              Women are underrepresented in radiology. The aim of this study was to measure first-year medical students' level of interest in radiology and their attitudes toward factors that could affect residency specialty choices to further understand how to recruit women into radiology careers. First-year medical students were administered surveys before and after a 7-week required introductory radiology course. Students rated interest in radiology on a scale ranging from 0 to 10 (low to high). Ten factors that could affect residency choice ("competitive residency," "shorter residency," "role models," "more jobs," "above average income," "flexible work hours," "work is technological," "work is visual," "intellectual challenge," and "more patient contact") were each rated as negative, neutral, or positive. Correlations between level of interest in radiology and the 10 factors were analyzed using Spearman's coefficients. The mean levels of interest in radiology were 4.5 for men and 4.0 for women (P = .38) among 116 precourse respondents and 5.2 for men and 4.3 for women (P = .11) among 80 postcourse respondents.
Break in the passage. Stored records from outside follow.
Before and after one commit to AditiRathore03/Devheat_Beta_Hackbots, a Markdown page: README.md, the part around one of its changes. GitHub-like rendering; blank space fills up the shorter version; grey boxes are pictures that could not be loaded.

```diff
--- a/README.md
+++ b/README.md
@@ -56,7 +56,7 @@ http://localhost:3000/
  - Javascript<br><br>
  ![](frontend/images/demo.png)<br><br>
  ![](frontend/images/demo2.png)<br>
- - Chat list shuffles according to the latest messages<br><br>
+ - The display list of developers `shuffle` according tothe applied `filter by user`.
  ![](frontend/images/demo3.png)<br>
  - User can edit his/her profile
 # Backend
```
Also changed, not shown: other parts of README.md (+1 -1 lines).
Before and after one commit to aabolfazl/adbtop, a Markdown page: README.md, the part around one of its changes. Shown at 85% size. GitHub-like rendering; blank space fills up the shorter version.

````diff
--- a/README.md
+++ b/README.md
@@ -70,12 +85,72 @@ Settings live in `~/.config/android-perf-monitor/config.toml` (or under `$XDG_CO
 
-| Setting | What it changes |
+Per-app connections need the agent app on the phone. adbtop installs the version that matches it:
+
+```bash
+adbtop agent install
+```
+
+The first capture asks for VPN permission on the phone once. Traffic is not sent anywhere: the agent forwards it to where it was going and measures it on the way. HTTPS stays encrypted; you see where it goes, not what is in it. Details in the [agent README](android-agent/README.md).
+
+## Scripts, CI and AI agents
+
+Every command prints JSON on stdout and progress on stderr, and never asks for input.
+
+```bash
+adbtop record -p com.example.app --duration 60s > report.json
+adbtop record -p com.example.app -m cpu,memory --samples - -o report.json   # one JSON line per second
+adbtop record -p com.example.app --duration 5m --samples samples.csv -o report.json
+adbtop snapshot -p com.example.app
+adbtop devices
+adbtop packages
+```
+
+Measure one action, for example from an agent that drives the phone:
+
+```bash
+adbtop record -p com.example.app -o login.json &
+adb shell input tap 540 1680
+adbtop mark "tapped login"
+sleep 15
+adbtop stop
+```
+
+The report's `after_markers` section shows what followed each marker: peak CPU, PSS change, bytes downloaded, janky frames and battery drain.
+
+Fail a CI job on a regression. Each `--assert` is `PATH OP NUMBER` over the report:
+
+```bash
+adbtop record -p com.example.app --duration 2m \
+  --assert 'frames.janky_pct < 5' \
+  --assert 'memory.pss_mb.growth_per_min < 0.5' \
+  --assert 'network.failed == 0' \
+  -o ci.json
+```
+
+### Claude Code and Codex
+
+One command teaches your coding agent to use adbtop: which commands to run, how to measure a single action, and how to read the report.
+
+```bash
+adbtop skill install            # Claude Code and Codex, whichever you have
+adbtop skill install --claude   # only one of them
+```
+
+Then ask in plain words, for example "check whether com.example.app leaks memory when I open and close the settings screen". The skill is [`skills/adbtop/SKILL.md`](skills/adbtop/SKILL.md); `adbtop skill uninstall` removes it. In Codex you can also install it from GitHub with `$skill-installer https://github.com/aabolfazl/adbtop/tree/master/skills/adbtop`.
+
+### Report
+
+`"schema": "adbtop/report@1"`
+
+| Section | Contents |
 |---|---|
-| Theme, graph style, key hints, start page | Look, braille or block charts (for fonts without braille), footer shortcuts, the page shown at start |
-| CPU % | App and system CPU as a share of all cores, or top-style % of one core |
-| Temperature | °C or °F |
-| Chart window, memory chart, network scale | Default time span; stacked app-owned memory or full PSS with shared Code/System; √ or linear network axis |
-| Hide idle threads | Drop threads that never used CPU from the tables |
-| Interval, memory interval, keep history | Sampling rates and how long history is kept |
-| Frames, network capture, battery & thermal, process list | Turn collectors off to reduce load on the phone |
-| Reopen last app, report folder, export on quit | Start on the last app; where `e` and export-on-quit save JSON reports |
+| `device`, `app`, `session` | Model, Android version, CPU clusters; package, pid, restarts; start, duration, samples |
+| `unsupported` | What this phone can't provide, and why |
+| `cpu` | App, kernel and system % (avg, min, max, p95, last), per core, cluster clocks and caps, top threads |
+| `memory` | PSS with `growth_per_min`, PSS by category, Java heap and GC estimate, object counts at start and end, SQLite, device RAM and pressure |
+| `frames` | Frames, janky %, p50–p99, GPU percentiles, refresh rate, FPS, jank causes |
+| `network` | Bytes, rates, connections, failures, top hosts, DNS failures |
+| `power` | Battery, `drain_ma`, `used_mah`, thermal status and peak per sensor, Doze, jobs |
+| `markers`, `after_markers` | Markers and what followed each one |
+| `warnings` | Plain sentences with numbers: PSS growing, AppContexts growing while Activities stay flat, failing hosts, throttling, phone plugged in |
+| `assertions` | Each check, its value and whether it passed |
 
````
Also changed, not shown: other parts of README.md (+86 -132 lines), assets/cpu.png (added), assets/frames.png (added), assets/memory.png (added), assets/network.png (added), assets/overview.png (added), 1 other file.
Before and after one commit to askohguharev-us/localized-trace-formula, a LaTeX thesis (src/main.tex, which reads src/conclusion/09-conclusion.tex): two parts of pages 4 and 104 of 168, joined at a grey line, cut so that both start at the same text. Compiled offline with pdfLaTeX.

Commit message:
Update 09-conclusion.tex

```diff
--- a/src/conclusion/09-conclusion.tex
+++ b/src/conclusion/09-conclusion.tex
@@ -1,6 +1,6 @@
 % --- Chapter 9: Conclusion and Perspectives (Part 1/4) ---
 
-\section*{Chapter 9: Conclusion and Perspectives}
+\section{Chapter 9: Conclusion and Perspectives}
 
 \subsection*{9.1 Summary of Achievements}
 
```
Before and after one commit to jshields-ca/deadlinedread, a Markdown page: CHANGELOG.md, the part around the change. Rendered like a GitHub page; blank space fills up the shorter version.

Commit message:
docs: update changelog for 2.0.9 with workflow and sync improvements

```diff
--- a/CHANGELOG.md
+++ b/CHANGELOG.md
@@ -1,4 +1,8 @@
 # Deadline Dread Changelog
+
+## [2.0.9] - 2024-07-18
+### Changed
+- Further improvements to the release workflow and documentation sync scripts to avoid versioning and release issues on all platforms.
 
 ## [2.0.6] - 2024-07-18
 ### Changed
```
The factors most frequently rated as having a positive impact on residency choice were "flexible work hours," "intellectual challenge," "role models," and "more patient contact." Compared with men, women less frequently rated "work is technological" (20% vs 43%; P = .0002) and "work is visual" (50% vs 72%; P = .03) as having a positive impact and more frequently rated "more patient contact" (89% vs 77%; P = .02) as having a positive impact. For women, the strongest correlation between level of interest in radiology and the 10 factors was for "role models" (correlation coefficient = .30, P = .03). Interest in radiology did not differ by gender. Opportunities in radiology for flexible hours, intellectual challenge, patient care, and mentoring should be promoted early in medical education to female students to maintain and increase their interest in radiology.

                Author and article information

                Insights Imaging
                Insights Imaging
                Insights into Imaging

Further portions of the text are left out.